**Change detection data**
────────

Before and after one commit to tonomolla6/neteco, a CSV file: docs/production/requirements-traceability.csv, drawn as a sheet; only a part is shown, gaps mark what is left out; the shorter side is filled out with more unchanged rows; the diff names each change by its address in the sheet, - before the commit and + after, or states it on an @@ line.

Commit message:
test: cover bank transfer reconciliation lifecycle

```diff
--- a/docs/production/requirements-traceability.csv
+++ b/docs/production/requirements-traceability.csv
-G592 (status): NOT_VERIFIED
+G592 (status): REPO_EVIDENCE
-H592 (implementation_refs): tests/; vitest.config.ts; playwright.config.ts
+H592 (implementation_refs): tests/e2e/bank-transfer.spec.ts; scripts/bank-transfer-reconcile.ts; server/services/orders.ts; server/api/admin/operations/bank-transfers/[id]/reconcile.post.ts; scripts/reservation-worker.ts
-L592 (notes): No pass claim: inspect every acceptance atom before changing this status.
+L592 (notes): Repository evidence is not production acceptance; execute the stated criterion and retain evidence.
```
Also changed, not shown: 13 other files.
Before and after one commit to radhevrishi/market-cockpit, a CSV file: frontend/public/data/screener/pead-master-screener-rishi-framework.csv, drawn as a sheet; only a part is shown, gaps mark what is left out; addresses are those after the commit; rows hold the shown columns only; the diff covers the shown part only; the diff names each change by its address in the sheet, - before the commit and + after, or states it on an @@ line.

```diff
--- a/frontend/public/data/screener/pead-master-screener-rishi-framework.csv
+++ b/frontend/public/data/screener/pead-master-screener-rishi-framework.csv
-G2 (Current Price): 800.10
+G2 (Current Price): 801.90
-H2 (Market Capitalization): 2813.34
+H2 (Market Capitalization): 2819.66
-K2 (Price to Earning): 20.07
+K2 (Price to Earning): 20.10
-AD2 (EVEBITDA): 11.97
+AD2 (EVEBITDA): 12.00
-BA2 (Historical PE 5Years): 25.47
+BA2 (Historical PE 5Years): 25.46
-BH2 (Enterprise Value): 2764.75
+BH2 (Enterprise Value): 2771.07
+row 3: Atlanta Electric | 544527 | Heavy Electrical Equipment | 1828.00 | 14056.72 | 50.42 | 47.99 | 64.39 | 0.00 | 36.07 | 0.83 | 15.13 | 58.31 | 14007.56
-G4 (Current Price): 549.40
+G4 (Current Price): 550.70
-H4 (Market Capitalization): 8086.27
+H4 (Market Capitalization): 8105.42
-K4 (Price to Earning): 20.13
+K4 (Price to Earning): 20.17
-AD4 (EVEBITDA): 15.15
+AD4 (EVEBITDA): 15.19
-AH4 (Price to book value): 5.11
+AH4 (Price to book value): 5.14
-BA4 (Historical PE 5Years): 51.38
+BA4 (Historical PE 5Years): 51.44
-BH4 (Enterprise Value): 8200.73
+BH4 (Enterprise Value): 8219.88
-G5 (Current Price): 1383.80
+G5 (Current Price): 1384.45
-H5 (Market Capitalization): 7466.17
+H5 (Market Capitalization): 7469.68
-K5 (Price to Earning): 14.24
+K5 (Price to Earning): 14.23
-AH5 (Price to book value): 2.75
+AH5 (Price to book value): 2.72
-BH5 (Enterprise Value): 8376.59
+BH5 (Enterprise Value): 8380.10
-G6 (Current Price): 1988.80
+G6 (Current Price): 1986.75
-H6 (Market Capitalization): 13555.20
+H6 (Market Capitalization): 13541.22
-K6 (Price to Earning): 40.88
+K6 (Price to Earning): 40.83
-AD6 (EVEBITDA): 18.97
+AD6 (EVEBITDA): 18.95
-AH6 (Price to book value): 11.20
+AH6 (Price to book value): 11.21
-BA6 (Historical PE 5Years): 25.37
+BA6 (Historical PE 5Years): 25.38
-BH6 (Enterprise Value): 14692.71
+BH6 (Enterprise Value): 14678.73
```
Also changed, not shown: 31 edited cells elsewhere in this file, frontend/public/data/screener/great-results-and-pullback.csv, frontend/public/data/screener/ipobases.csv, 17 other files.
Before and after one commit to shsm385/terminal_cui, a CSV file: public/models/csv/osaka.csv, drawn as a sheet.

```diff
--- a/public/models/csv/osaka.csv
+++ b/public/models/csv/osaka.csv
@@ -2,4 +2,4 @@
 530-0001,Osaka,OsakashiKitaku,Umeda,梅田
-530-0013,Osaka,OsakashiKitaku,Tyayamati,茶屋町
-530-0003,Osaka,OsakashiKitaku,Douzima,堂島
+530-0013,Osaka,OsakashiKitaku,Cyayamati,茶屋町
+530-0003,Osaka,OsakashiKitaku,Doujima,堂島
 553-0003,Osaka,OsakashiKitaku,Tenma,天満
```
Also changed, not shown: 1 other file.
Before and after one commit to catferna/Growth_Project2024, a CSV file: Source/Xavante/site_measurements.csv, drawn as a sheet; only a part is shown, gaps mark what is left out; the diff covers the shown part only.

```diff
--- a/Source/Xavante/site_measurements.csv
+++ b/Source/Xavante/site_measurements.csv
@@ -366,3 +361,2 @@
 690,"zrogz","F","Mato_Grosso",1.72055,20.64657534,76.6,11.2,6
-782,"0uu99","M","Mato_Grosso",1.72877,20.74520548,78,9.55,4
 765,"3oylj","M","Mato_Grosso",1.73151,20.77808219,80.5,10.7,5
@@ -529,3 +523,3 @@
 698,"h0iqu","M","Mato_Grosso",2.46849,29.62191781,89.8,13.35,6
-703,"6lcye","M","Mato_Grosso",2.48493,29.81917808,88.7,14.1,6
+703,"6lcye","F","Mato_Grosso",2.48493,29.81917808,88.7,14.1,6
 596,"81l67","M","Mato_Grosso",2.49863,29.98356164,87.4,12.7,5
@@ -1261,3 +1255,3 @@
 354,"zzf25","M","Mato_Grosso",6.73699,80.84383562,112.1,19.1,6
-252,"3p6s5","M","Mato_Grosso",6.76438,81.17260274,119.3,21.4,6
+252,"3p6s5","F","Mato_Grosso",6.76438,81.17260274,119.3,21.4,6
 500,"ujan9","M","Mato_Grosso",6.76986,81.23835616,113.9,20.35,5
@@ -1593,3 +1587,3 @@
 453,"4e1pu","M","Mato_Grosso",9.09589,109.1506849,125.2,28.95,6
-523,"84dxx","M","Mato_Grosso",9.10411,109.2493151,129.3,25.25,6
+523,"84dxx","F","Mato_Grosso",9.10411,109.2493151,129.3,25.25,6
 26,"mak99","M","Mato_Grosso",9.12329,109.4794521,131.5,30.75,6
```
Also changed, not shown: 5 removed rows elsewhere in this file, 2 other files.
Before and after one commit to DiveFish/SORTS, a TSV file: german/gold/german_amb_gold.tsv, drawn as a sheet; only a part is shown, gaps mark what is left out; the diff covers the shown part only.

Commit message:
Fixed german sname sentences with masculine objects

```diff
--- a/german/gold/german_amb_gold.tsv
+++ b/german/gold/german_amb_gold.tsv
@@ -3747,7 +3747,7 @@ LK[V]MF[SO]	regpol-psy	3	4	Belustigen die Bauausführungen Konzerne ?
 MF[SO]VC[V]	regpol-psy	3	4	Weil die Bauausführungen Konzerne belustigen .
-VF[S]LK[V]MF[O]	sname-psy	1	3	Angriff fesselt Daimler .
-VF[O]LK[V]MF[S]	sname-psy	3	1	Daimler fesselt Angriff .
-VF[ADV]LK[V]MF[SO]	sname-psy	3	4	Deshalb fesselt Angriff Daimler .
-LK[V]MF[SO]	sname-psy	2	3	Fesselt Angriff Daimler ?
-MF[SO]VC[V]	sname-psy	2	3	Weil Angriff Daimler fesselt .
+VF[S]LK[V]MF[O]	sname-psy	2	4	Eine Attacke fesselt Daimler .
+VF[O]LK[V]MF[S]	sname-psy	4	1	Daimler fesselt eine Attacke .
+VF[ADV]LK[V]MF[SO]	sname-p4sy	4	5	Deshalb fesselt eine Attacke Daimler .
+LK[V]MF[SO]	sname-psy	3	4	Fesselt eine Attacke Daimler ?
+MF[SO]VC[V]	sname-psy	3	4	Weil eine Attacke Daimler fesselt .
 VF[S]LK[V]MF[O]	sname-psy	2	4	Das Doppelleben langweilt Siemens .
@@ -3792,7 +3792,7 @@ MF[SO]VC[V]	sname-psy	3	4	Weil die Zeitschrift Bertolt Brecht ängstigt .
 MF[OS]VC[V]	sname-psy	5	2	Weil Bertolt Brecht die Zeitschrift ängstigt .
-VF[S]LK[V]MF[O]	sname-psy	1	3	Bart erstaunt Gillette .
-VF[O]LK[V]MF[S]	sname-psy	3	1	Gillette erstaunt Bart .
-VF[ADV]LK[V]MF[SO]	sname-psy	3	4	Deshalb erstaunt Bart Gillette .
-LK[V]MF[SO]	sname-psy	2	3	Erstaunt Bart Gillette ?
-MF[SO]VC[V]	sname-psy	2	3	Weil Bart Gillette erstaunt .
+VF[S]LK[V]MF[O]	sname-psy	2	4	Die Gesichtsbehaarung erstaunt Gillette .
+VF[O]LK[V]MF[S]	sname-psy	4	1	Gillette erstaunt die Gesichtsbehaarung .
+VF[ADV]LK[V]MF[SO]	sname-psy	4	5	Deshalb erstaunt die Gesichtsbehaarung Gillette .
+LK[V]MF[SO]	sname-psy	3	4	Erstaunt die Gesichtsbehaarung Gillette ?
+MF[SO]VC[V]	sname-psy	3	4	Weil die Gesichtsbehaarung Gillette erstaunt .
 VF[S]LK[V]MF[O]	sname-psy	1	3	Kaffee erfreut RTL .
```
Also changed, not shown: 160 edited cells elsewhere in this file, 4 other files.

────────

**Task goal**
When a line among the entries contains "status", pull that line out.

**Finished exercise**
-G592 (status): NOT_VERIFIED
+G592 (status): REPO_EVIDENCE
-L592 (notes): No pass claim: inspect every acceptance atom before changing this status.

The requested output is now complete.